PINK AND WHITE

 

A couple days ago we circled up around a long table littered with florescent feathers. Fly-fishing starts at the vice. Tequila shots, beers, and buffalo chicken dip that left Pike feelin it a few days later- we tie.  Steelhead flies, nymphs, streamers, and for me and Pike, a big articulated musky fly – we were heading out to secret waters that weekend to hunt. Musky flies are tough and require a lot of patience, perseverance, and booze. The longer the fly takes to tie, the more beer is consumed. Needless to say, the fly ended up in better shape than tier. Pink and white.

Fishing for musky is about a moment. It’s a dance. You entice with frantic stripping motions, as the fly twitches, your partner approaches slow and steady from the dark. Most of the time we don’t know we even have a partner until the the fly is at the boat. Then we dip low and swing, hoping that our pause in rhythm does not spook the dancer. It normally does. Dance over. We are left shaken and lonely.

All I wanted was a musky. Muskymuskymusky. I stayed behind and watched a dirty house full of college antics go quiet as everyone had left for the holidays. The musky season was ending so this would be the last chance of the year for me to get my first musky on the fly.

I chose my pink and white tie from a few nights before. I watched as my fly performs the dance. I see the curving arch in the weighted line as it sinks, and the fly at the end gently jerking along the muddy bottom, following the trajectory of the line. Low and slow. Ten minutes into the float, maybe 5th cast and I have a partner, and there was no coaxing about it. This musky did exactly what we hoped and aggressively annihilated my fly. The fly disappears as the white belly flashes. I started screaming before I could get the words “MUSKY” out of my mouth.  Eventually, we get it in the net. First musky, home tie.

We joke about the figure 8 all the time. In theory it works great. Well yea all theory’s sound fuckin good, but something about a take on the figure 8 seems mythological if anything.

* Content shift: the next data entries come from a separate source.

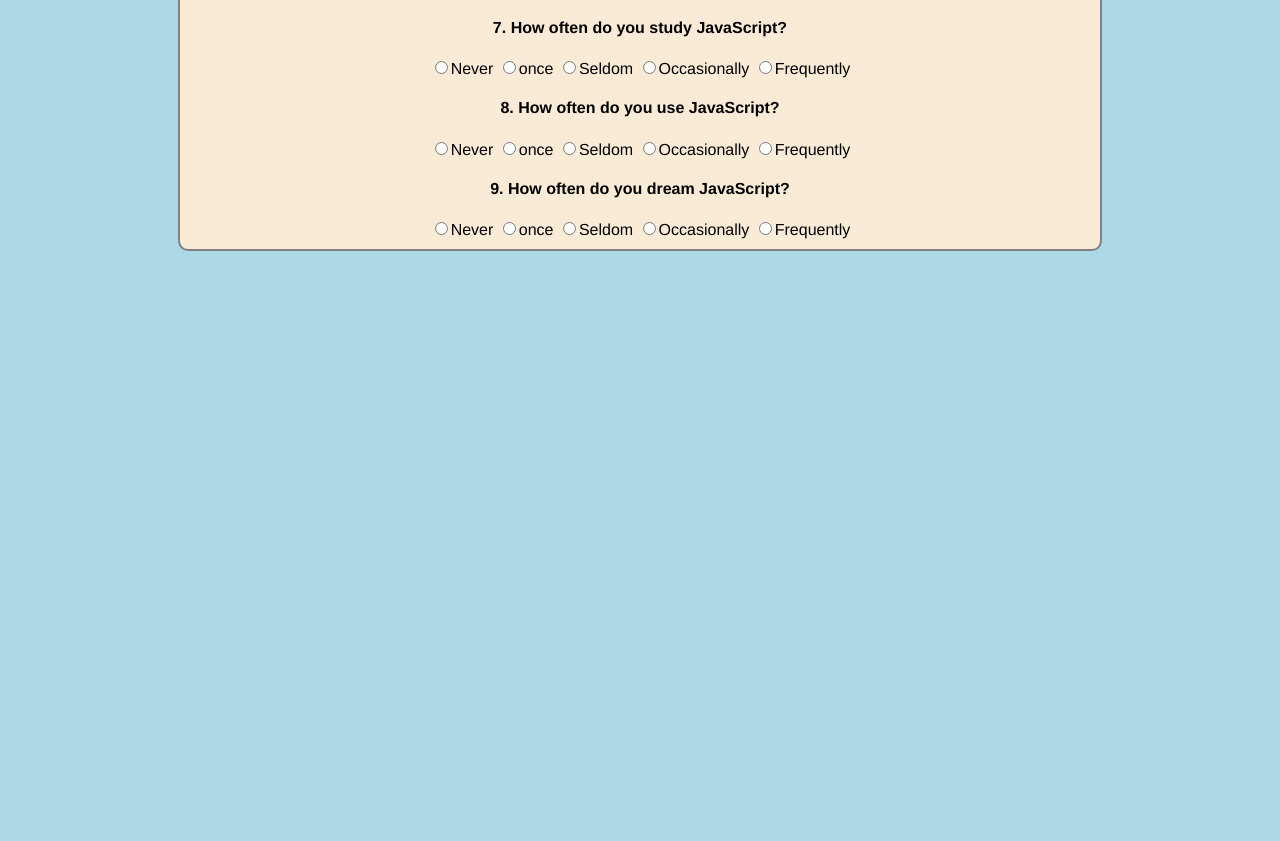
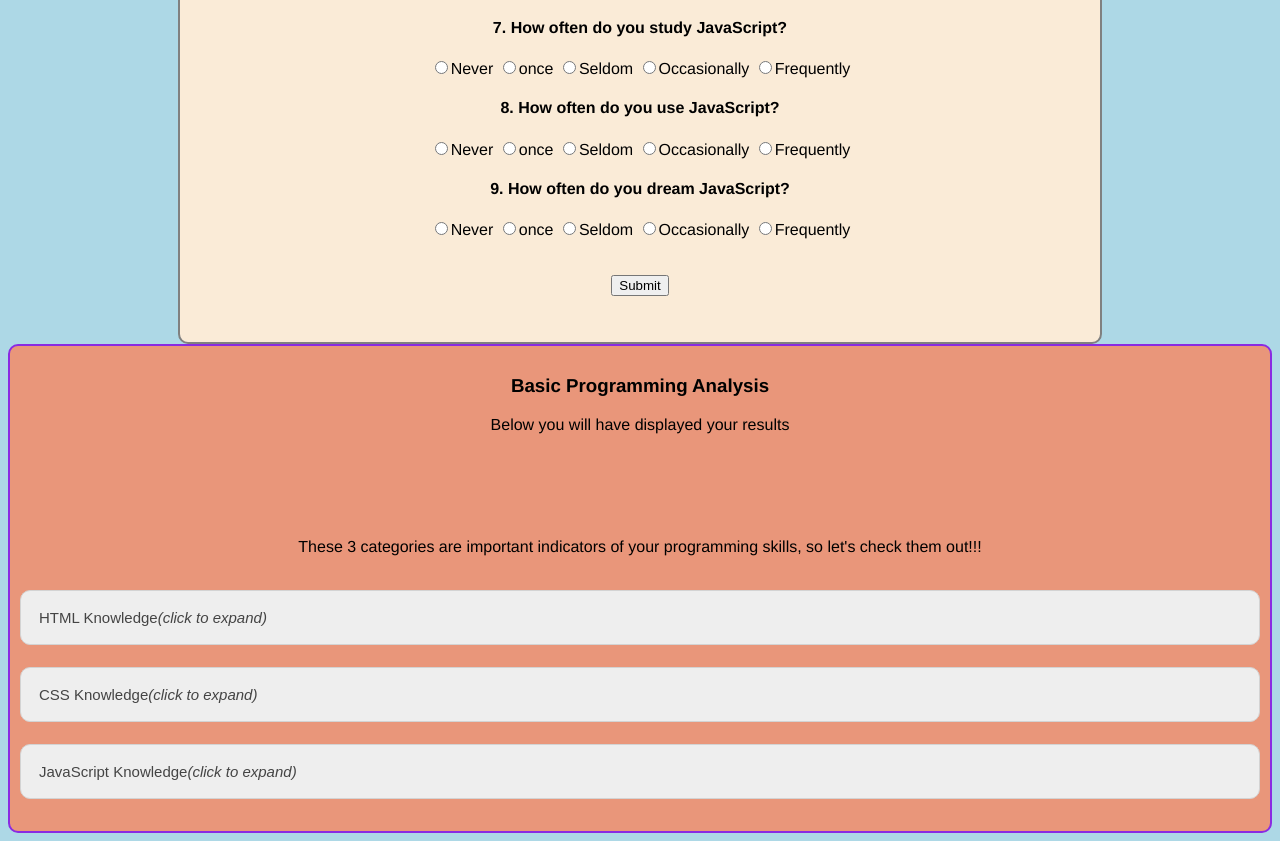
Before and after one commit to BryanBeittel/Quiz-Form-Workshop, a plain HTML site: page index.html in a window 1280 px wide. Shown: the part 976-1817 px from the top of the page. Before the commit the page ends 1235 px from the top, so only its background shows below. Drawn offline with Linux system fonts and the light colour scheme.

Commit message:
I worked on part 3 of html and css

```diff
--- a/index.html
+++ b/index.html
@@ -92,10 +92,40 @@
                 <input type="radio" name="q9" value="3" >Occasionally
                 <input type="radio" name="q9" value="4" >Frequently
             </div>
+            <br><br>
+            <button id="formButton" type="button" value="Submit">Submit</button><br><br><br>
         </form>
     </section>
 
     <section id="part3">
+        <p><span id="grade"></span></p>
+        <div id="grade2"></div>
+
+        <h3>Basic Programming Analysis</h3>
+        <p>Below you will have displayed your results</p><br><br>
+
+        <div id="chart_div"></div> <br><br>
+
+        <p>These 3 categories are important indicators of your programming skills, so let's check them out!!!</p><br>
+
+
+        <button class="accordian">HTML Knowledge<i>(click to expand)</i></button>
+        <div class="panel">
+            <p><span id="htmlGrade"></span></p>
+            <div id="htmlGrade2"></div>
+        </div>
+
+        <button class="accordian">CSS Knowledge<i>(click to expand)</i></button>
+        <div class="panel">
+            <p><span id="cssGrade"></span></p>
+            <div id="cssGrade2"></div>
+        </div>
+
+        <button class="accordian">JavaScript Knowledge<i>(click to expand)</i></button>
+        <div class="panel">
+            <p><span id="jsGrade"></span></p>
+            <div id="jsGrade2"></div>
+        </div>
 
     </section>
 
--- a/style.css
+++ b/style.css
@@ -22,3 +22,37 @@ body{
     border-radius: 10px;
     text-align: center;
 }
+
+#part3{
+    border:2px blueviolet solid;
+    padding: 10px;
+    background-color: darksalmon;
+    border-radius: 10px;
+    text-align: center;
+}
+
+.accordian{
+    background-color: #eee;
+    color:#444;
+    cursor: pointer;
+    padding: 18px;
+    width:100%;
+    text-align: left;
+    outline: none;
+    font-size: 15px;
+    transition: 0.4s;
+    border: solid lightgrey 0.5px;
+    border-radius: 10px;
+    margin-bottom: 6px;
+}
+
+.active, .accordian:hover{
+    background-color: #ccc;
+}
+
+.panel{
+    padding: 0 18px;
+    /* display: none;*/
+    background-color: white;
+    /*overflow: hidden;*/
+}
```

Pike sees a v-wake in the water. “Something just moved off the bank at my fly…” As I’m doubting him in my mind, “Musky!” I turn to see the dip in his arm, initiating the figure 8. As he does this, the instant the fly changes direction, mouth opens, teeth exposed, dance on! Pike gets an even bigger musky on the figure 8, a sight that is lucky to be witnessed.

We caught two musky in the final hours of the 2015 musky season. Compared to the summers harvest, we hardly moved any fish. But the fish that we did see were eager to eat, and fatten up for the winter. These fish are truly monsters, and we are lucky to be able to chase them. Musky fishing is an addiction, and I am an addict. Until the spring musky.

Tight lines, and stay core.


 

 


 

 

 
2015James MugeleMusky, flytying